Dataset records:
* * * * *

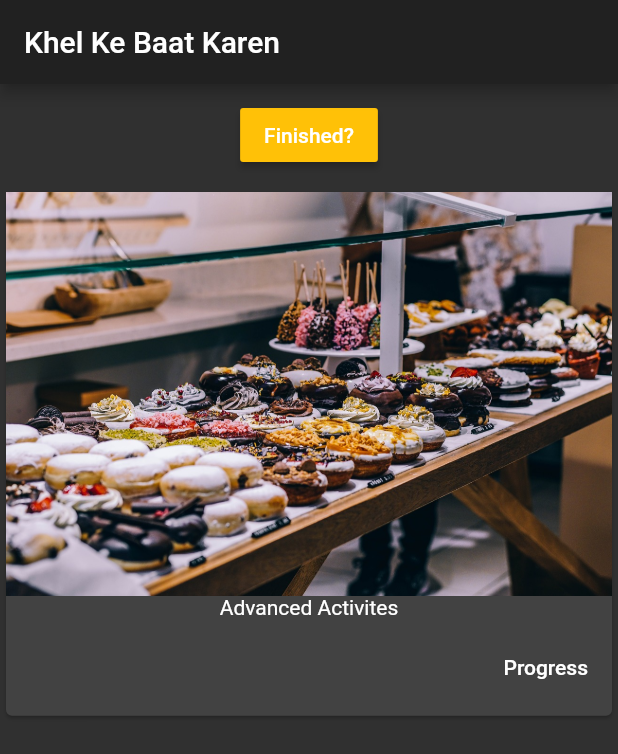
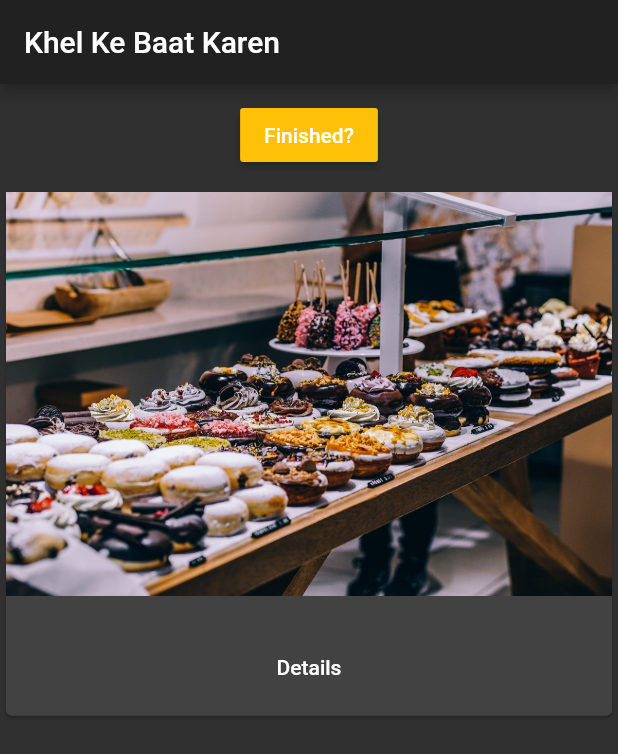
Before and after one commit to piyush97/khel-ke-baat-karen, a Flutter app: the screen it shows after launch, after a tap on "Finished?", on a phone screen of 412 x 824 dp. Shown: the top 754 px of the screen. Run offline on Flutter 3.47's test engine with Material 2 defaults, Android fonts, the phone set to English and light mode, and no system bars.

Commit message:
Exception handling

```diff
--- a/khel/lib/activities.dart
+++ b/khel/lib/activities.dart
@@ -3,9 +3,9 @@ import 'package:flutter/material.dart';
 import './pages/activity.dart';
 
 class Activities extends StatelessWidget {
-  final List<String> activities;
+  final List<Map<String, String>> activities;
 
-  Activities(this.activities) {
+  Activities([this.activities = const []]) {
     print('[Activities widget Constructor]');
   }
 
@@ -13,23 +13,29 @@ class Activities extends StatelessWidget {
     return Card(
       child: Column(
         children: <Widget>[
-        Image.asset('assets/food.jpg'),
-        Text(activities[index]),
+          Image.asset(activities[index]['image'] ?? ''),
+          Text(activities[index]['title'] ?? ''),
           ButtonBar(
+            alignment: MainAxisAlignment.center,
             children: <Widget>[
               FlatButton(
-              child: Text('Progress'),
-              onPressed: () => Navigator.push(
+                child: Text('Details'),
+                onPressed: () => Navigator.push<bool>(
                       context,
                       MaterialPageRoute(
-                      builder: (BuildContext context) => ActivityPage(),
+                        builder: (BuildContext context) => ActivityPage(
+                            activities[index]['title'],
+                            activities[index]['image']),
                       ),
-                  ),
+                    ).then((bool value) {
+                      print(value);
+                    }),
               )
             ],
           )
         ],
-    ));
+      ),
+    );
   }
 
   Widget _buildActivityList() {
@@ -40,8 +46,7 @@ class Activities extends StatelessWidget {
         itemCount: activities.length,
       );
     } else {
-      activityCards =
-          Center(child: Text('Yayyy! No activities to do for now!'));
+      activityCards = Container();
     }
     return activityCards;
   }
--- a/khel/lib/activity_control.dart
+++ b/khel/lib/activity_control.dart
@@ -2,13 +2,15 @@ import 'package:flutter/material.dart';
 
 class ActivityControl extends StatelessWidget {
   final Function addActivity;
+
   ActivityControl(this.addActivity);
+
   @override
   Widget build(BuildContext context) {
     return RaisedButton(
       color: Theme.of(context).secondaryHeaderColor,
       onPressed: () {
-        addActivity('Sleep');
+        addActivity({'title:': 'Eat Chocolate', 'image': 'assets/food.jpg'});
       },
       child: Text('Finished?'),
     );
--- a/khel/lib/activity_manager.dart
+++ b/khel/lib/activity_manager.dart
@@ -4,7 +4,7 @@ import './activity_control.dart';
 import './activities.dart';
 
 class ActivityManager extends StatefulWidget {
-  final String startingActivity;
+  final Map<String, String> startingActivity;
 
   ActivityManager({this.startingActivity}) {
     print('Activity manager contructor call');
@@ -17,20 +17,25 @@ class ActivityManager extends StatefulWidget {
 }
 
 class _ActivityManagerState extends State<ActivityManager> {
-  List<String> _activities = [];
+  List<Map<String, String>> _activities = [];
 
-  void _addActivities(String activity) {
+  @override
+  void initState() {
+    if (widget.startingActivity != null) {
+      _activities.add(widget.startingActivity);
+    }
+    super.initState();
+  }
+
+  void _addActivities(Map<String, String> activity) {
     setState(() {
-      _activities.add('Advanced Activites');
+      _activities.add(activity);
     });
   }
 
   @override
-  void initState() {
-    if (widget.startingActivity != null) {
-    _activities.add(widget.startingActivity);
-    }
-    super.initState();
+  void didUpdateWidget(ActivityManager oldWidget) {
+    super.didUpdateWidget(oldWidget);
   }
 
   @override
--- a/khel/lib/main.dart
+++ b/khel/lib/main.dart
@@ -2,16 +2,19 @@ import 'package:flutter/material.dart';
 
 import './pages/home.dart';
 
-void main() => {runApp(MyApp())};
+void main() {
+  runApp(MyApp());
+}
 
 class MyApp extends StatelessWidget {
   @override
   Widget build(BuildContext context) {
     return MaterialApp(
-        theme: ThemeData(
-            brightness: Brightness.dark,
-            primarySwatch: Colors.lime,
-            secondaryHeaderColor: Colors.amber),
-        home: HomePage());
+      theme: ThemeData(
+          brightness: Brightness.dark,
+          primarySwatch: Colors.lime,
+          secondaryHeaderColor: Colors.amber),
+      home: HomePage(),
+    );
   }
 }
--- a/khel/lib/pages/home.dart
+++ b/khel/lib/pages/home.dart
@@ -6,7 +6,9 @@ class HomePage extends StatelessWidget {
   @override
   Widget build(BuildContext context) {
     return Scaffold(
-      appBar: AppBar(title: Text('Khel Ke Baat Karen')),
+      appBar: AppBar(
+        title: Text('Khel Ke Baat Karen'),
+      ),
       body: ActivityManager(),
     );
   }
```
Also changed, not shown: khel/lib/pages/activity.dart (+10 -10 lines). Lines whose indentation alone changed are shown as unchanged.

* * * * *

**Aim of the task**.
Return only the lines running from the start of the entries above to the line that contains "Exception handling", inclusive, and omit every picture.

**Task result**.
Before and after one commit to piyush97/khel-ke-baat-karen, a Flutter app: the screen it shows after launch, after a tap on "Finished?", on a phone screen of 412 x 824 dp. Shown: the top 754 px of the screen. Run offline on Flutter 3.47's test engine with Material 2 defaults, Android fonts, the phone set to English and light mode, and no system bars.

Commit message:
Exception handling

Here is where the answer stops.